*What you have to do:* Please return every line of the records below that contains the word "Henon".

*Records for this exercise:*
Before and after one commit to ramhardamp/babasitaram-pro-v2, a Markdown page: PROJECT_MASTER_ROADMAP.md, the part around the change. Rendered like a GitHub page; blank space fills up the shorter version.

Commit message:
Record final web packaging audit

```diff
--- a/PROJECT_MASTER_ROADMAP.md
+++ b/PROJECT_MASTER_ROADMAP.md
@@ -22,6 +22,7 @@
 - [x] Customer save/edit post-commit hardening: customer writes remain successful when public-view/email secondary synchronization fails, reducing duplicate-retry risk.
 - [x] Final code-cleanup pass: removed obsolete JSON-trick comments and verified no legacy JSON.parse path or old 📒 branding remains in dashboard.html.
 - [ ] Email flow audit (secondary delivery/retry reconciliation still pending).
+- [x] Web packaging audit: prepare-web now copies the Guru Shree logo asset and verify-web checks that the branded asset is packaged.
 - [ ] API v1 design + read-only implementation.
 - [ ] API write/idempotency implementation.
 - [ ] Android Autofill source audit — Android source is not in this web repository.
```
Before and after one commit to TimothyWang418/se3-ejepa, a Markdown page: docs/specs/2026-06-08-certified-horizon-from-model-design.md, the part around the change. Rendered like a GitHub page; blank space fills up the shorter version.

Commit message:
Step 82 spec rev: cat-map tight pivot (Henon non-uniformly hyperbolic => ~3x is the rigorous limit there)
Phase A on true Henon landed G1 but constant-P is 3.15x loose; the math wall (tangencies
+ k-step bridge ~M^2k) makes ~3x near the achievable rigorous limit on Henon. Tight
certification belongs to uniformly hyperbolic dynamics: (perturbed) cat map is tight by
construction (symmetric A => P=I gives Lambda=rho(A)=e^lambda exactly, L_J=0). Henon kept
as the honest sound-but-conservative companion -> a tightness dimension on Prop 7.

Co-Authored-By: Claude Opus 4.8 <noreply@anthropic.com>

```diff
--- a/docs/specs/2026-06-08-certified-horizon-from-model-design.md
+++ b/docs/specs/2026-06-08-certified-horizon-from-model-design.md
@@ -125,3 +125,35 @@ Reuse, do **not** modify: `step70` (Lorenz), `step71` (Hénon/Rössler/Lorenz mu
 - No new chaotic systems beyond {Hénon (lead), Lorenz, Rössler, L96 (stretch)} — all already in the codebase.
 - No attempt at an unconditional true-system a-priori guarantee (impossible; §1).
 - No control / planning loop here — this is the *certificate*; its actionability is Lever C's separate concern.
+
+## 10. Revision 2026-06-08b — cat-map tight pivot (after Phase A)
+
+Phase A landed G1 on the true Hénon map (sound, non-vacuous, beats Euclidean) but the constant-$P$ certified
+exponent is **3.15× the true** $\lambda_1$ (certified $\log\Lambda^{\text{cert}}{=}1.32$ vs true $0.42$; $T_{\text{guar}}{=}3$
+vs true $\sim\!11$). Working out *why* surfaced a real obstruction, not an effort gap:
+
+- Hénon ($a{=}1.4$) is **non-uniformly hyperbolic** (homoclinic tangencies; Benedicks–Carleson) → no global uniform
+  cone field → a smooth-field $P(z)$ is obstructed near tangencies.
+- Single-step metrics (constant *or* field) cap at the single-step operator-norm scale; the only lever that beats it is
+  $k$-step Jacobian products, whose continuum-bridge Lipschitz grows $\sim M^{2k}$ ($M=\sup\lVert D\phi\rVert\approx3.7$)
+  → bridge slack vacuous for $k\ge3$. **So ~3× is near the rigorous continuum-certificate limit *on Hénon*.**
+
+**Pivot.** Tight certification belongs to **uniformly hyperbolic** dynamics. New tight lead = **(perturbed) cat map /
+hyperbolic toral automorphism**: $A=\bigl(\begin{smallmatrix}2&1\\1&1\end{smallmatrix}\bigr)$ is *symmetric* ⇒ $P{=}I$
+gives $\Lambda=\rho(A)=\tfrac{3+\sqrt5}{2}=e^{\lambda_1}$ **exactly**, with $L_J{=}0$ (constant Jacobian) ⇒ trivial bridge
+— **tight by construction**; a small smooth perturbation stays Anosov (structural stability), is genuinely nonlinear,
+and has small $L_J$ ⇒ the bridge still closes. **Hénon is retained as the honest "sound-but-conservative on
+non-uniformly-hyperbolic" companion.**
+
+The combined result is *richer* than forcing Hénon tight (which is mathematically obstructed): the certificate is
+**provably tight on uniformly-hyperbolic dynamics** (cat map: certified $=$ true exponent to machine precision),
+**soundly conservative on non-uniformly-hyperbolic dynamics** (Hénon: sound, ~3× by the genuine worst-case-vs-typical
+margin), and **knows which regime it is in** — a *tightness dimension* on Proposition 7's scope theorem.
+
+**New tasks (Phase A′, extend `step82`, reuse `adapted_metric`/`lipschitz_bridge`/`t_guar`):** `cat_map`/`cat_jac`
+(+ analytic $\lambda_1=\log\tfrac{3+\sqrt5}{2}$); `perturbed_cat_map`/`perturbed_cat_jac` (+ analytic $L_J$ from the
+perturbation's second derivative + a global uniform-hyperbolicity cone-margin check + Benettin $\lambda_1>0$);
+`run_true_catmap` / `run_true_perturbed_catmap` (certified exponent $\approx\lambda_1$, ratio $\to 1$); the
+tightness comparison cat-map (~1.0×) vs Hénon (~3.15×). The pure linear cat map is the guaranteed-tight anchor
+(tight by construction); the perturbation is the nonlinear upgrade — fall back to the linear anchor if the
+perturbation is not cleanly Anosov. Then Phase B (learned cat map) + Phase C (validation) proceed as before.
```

*Result for this task:*
Step 82 spec rev: cat-map tight pivot (Henon non-uniformly hyperbolic => ~3x is the rigorous limit there)
Phase A on true Henon landed G1 but constant-P is 3.15x loose; the math wall (tangencies
+ k-step bridge ~M^2k) makes ~3x near the achievable rigorous limit on Henon. Tight
construction (symmetric A => P=I gives Lambda=rho(A)=e^lambda exactly, L_J=0). Henon kept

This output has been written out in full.